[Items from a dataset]
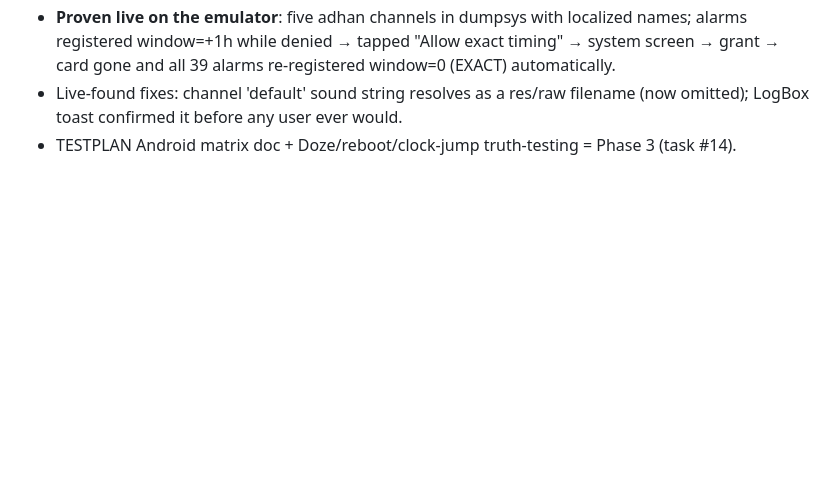
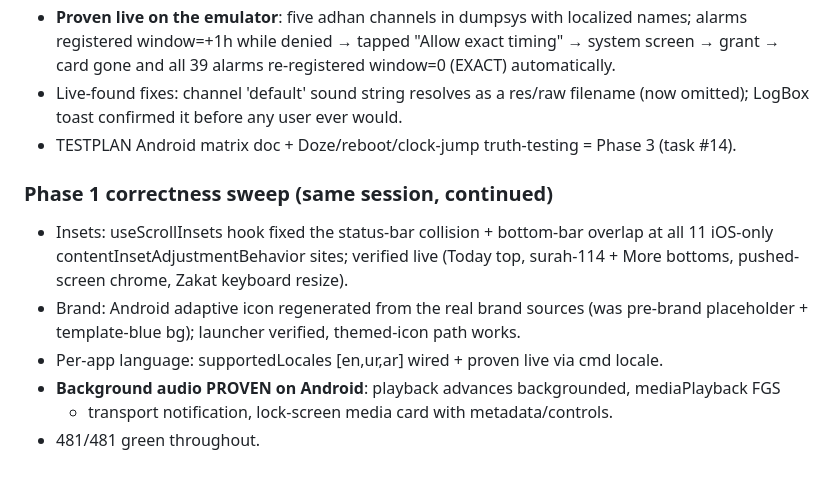
Before and after one commit to Khavion/deendawn, a Markdown page: docs/PROGRESS.md, the part around the change. GitHub-like rendering; blank space fills up the shorter version.

Commit message:
docs: phase 1 correctness checkpoint

```diff
--- a/docs/PROGRESS.md
+++ b/docs/PROGRESS.md
@@ -617,3 +617,14 @@ Done:
 - Live-found fixes: channel 'default' sound string resolves as a res/raw filename (now
   omitted); LogBox toast confirmed it before any user ever would.
 - TESTPLAN Android matrix doc + Doze/reboot/clock-jump truth-testing = Phase 3 (task #14).
+
+### Phase 1 correctness sweep (same session, continued)
+- Insets: useScrollInsets hook fixed the status-bar collision + bottom-bar overlap at all 11
+  iOS-only contentInsetAdjustmentBehavior sites; verified live (Today top, surah-114 + More
+  bottoms, pushed-screen chrome, Zakat keyboard resize).
+- Brand: Android adaptive icon regenerated from the real brand sources (was pre-brand
+  placeholder + template-blue bg); launcher verified, themed-icon path works.
+- Per-app language: supportedLocales [en,ur,ar] wired + proven live via cmd locale.
+- **Background audio PROVEN on Android**: playback advances backgrounded, mediaPlayback FGS
+  + transport notification, lock-screen media card with metadata/controls.
+- 481/481 green throughout.
```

**TASK TO COMPLETE**
Where an entry contains an image, skip the image and write out the rest exactly.

**WRITTEN REPLY**
Before and after one commit to Khavion/deendawn, a Markdown page: docs/PROGRESS.md, the part around the change. GitHub-like rendering; blank space fills up the shorter version.

Commit message:
docs: phase 1 correctness checkpoint

```diff
--- a/docs/PROGRESS.md
+++ b/docs/PROGRESS.md
@@ -617,3 +617,14 @@ Done:
 - Live-found fixes: channel 'default' sound string resolves as a res/raw filename (now
   omitted); LogBox toast confirmed it before any user ever would.
 - TESTPLAN Android matrix doc + Doze/reboot/clock-jump truth-testing = Phase 3 (task #14).
+
+### Phase 1 correctness sweep (same session, continued)
+- Insets: useScrollInsets hook fixed the status-bar collision + bottom-bar overlap at all 11
+  iOS-only contentInsetAdjustmentBehavior sites; verified live (Today top, surah-114 + More
+  bottoms, pushed-screen chrome, Zakat keyboard resize).
+- Brand: Android adaptive icon regenerated from the real brand sources (was pre-brand
+  placeholder + template-blue bg); launcher verified, themed-icon path works.
+- Per-app language: supportedLocales [en,ur,ar] wired + proven live via cmd locale.
+- **Background audio PROVEN on Android**: playback advances backgrounded, mediaPlayback FGS
+  + transport notification, lock-screen media card with metadata/controls.
+- 481/481 green throughout.
```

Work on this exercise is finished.